■ About this task: Please filter the data down to the lines that include the word "verification" and copy them.

─── The data

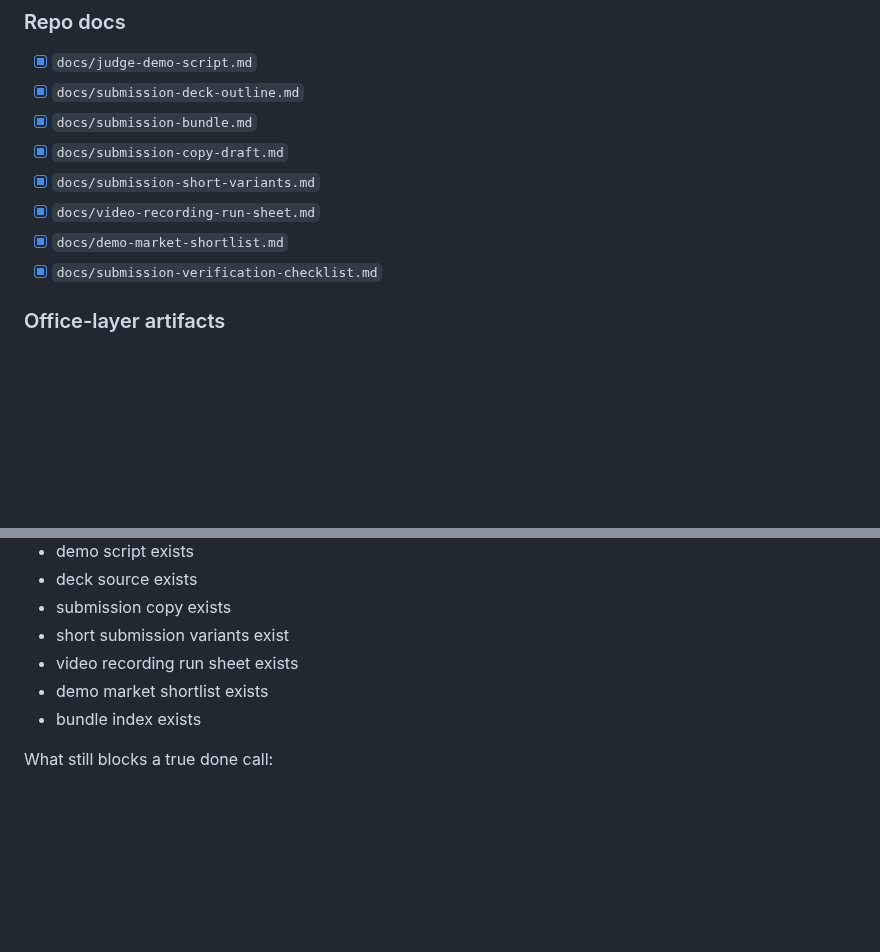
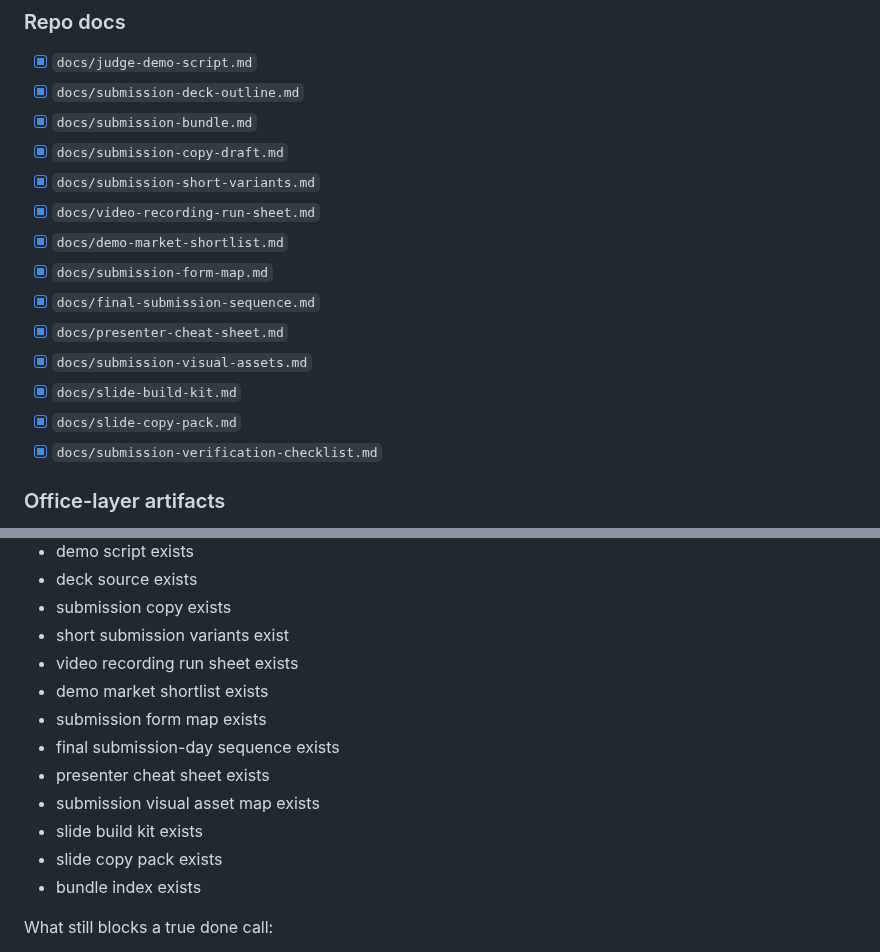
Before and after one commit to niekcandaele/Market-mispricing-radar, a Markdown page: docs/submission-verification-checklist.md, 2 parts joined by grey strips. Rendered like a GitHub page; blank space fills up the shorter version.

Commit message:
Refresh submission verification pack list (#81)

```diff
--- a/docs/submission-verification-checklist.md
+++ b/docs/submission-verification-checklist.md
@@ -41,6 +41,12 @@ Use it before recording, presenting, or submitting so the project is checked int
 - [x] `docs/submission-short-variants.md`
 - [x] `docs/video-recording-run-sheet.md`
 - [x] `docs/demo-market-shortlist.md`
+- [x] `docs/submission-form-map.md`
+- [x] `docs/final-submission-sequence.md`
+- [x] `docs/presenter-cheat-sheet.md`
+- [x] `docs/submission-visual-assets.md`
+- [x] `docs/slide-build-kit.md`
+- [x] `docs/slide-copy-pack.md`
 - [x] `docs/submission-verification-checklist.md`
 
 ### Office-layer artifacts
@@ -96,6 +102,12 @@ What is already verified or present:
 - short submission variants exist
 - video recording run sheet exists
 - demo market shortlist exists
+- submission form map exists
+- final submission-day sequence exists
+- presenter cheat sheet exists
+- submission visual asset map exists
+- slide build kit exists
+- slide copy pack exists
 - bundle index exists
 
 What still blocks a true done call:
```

──────

■ Task answer:
Before and after one commit to niekcandaele/Market-mispricing-radar, a Markdown page: docs/submission-verification-checklist.md, 2 parts joined by grey strips. Rendered like a GitHub page; blank space fills up the shorter version.
Refresh submission verification pack list (#81)
--- a/docs/submission-verification-checklist.md
+++ b/docs/submission-verification-checklist.md
 - [x] `docs/submission-verification-checklist.md`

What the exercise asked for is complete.